Of the 60 posts shared since Sunday, some accuse professors of refusing to recognize disability accommodations, asking racialized students to “speak on behalf of cultural appropriations,” misgendering and racial profiling.
Campaign calling for transparency and accountability
An organizer of the Action Against NSCAD campaign spoke with CityNews Halifax on the condition of anonymity out of fear of retribution from the university.
The organizer said they believe NSCAD suffers from “huge disorganization in terms of communication [from] the administration.” Instead, they say students were being constantly redirected to other administrators, leaving them “to deal with the consequences of misinformation.”
The campaign is calling for more “transparency and accountability” from the university’s administration, as well as reforms to prevent discrimination against students.
Some of the submissions appear to be directly related to anti-Asian racism, affecting the large population of East Asian students at the school.
“A lot of them are discriminated against in different ways, especially when it comes to their language and the way they communicate,” the organizer explained, noting, “they get made fun of because English is not their first language.”
The campaign is also calling on the university to better serve its international students, who pay significantly higher tuition rates than domestic students.

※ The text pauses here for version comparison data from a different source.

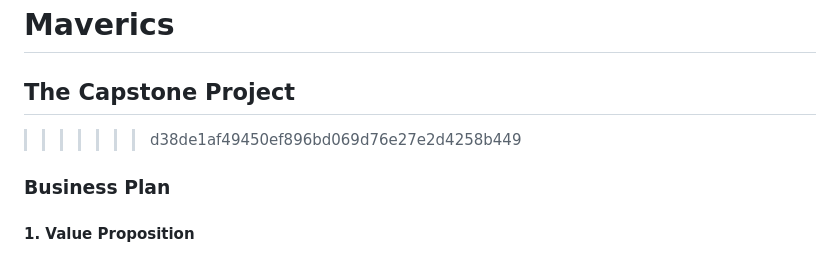
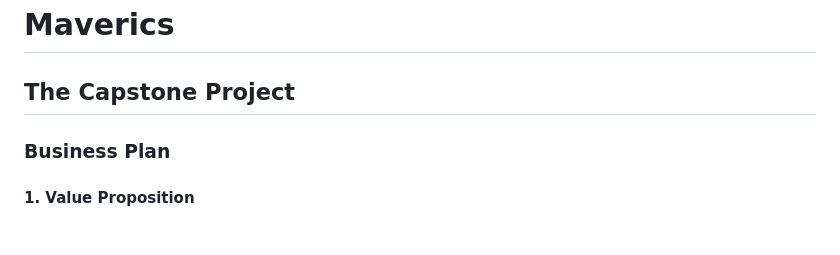
Before and after one commit to Maverics-Seneca/Capstone-Project, a Markdown page: README.md, the part around the change. Drawn GitHub-style.

Commit message:
Fix merge conflict in README.md
Removed merge conflict markers from README.md

```diff
--- a/README.md
+++ b/README.md
@@ -161,7 +161,6 @@ git clone -b test --recurse-submodules https://github.com/Maverics-Seneca/Capsto
 # Maverics
 ## The Capstone Project
 
->>>>>>> d38de1af49450ef896bd069d76e27e2d4258b449
 ### Business Plan
 
 #### 1. Value Proposition
```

They also spoke of a “lack of sensitivity from staff to non-binary and trans students.”
Additionally, the organizer noted much of NSCAD University remains inaccessible, as one of three buildings does not have an elevator, and some classrooms in a second building are only accessible by stairs.
The organizer added that they would encourage prospective students to rethink their options.
“Based on the way things that are now, I would encourage them to go to another institution.”
Students plan to gather at the Granville Court for a protest against the university's administration and staff on March 2.
NSCAD commits to making structural changes
In a statement to CityNews Halifax, NSCAD University says it is "offering sensitivity training for staff and faculty, increasing access to mental health resources and financial supports, and actively working to diversify our staff and faculty.”
“NSCAD is aware of the issues shared by students on social media, and they are concerning to everyone at the university. No student should feel unsafe or unsupported when attending school. We expect that those working for NSCAD will live and support our commitment to a respectful workplace and learning environment, where discrimination, in any form, is not tolerated,” Interim President Sarah McKinnon wrote.
“While we can’t respond to anonymous social media posts, we continue to encourage students who encounter any issues to reach out to us directly, so that we may investigate with due diligence,” she added.
The Nova Scotia College of Arts and Design, more commonly referred to as NSCAD University, has been the face of controversy over recent years. University president Aoife Mac Namara was fired without explanation in June 2020. According to an investigation by The Globe and Mail, she pushed back on ideas to “sell heritage buildings in exchange for a new campus,” against the wishes of the university’s Board of Directors.
The developer who would have been the beneficiary of the university’s move, chief executive officer of the Armour Group, Scott McCrea, went on to head the transition team of Nova Scotia’s newest premier, Tim Houston.
NOTE: This story has been updated to reflect that NSCAD is already offering sensitivity training for staff and faculty, increasing access to mental health resources and financial supports, and actively working to diversify staff. "We have, in fact, been working on some of them for more than a year," a statement form the school said.